**WHAT IS EXPECTED**: What number of lines in the listing contain "cells"? Answer with that number only.

------

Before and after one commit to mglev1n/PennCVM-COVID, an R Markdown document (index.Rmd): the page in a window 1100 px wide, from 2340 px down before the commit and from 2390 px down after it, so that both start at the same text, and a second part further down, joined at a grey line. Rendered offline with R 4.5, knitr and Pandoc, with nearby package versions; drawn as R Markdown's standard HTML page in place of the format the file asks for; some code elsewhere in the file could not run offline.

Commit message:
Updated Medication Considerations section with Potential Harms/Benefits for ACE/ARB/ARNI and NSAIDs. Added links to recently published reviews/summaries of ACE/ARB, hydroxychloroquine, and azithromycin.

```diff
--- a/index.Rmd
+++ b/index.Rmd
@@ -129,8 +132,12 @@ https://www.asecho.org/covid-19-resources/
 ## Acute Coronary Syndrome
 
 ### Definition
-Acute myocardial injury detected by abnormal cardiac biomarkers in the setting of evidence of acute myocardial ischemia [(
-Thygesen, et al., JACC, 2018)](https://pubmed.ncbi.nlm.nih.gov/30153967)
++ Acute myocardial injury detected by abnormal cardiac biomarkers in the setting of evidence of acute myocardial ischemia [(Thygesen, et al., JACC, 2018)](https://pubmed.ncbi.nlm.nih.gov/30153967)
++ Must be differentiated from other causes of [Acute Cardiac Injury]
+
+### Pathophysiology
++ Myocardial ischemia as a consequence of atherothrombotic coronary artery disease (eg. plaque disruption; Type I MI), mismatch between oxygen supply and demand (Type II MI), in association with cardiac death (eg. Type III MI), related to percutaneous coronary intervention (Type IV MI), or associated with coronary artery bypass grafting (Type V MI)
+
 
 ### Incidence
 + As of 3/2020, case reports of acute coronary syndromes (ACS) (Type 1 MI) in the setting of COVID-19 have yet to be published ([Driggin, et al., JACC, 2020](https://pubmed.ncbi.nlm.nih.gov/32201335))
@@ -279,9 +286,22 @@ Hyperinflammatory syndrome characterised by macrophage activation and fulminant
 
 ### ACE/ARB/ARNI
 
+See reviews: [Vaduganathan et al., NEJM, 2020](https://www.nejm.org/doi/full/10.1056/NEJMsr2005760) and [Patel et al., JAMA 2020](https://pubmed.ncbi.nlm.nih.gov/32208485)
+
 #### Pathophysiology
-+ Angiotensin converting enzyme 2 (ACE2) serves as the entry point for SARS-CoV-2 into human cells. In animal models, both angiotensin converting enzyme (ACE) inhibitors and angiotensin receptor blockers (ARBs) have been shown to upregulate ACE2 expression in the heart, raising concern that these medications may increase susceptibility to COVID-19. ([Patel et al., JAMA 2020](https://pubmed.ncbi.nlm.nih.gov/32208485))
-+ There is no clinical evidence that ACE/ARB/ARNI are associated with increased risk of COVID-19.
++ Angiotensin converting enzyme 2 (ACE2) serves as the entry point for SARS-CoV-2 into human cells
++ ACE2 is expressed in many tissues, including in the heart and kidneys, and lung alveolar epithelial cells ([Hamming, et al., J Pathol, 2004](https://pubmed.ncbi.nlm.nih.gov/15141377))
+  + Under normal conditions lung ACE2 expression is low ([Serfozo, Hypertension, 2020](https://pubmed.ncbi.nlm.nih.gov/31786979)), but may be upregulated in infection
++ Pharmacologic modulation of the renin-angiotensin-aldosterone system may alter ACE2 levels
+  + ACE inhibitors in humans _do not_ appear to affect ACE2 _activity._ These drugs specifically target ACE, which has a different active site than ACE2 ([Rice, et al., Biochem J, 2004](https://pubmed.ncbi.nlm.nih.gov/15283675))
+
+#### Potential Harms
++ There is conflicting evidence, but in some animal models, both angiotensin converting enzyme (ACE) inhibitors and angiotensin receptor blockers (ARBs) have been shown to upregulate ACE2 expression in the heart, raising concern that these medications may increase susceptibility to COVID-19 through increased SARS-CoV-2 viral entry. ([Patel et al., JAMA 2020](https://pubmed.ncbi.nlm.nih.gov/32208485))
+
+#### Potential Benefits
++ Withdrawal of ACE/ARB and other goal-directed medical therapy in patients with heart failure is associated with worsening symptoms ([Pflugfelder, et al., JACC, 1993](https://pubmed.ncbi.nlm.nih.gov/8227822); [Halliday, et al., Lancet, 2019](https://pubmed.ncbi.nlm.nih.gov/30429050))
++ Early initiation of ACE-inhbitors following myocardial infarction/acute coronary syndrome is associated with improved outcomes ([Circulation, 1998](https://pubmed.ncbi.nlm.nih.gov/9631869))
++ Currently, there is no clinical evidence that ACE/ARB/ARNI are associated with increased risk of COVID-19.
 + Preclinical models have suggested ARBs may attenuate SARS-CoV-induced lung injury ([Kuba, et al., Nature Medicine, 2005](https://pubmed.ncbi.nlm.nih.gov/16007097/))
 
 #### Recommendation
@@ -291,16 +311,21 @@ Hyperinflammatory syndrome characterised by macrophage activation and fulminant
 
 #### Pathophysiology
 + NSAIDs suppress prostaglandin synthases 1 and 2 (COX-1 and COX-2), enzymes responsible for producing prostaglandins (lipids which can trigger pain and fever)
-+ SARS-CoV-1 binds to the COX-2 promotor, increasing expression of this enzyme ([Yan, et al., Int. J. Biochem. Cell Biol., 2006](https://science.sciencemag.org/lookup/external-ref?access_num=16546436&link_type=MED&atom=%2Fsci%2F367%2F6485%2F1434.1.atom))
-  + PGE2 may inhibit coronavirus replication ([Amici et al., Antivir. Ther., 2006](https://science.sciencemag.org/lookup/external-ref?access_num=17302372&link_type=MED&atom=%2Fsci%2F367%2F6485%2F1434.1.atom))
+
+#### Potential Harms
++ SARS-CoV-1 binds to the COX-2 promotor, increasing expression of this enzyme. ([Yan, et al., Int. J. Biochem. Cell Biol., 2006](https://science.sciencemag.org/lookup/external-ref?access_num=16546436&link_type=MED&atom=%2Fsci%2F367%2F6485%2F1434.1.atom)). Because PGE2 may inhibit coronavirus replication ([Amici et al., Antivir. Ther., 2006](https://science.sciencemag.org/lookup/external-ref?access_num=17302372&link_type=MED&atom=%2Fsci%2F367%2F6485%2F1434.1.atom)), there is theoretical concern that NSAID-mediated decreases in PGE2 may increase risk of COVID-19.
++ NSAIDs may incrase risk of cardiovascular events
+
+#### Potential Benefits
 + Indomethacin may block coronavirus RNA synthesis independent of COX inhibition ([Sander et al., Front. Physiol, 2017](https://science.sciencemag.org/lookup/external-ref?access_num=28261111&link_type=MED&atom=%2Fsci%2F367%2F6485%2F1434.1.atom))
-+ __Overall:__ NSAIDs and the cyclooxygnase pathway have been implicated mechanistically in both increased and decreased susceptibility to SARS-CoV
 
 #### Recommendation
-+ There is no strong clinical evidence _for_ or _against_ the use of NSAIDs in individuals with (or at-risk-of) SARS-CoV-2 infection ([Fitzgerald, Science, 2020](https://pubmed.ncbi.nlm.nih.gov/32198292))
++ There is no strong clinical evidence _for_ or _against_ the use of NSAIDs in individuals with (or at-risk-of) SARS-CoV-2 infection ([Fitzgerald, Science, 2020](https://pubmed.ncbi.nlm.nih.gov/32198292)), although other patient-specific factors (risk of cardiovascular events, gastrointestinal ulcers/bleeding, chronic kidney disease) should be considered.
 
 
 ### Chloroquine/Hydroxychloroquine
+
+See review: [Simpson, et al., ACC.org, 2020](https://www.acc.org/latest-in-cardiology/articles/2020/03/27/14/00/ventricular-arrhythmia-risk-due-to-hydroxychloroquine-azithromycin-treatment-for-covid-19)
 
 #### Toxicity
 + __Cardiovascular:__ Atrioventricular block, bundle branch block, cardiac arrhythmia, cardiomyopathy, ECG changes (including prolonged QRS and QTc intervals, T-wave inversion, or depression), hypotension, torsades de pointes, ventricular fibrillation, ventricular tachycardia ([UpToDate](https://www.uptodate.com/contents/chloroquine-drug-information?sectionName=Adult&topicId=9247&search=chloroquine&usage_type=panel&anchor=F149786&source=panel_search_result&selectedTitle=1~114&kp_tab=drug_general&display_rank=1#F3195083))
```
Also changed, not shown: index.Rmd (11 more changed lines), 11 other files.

------

**TASK SOLUTION**: 3